Material for this exercise:
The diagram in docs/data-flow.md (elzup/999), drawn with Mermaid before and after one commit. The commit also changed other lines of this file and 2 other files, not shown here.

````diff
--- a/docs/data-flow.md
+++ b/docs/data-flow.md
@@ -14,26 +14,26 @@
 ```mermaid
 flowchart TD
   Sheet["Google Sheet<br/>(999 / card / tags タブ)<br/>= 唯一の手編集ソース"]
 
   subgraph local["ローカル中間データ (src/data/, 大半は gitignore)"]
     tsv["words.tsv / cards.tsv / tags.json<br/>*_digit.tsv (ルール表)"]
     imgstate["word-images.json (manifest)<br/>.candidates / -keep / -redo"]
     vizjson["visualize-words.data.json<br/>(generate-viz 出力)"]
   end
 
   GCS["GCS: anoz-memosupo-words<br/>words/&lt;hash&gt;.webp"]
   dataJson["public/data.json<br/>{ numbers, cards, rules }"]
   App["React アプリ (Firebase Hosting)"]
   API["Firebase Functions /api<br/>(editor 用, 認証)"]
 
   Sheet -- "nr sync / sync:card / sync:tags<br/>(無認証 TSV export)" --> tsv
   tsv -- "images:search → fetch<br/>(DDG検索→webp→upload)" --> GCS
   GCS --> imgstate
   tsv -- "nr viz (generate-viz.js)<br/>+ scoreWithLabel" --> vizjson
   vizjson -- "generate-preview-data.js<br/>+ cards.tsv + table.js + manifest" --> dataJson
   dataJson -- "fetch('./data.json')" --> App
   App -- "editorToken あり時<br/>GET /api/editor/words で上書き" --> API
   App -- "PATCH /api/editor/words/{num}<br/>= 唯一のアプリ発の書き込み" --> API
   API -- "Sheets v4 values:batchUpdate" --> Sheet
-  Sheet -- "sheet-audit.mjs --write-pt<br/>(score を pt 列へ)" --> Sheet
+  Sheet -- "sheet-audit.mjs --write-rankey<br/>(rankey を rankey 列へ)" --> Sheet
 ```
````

Exercise description: Which lines above contain the word "tags"? Copy each one.

Answer space:
   Sheet["Google Sheet<br/>(999 / card / tags タブ)<br/>= 唯一の手編集ソース"]
     tsv["words.tsv / cards.tsv / tags.json<br/>*_digit.tsv (ルール表)"]
   Sheet -- "nr sync / sync:card / sync:tags<br/>(無認証 TSV export)" --> tsv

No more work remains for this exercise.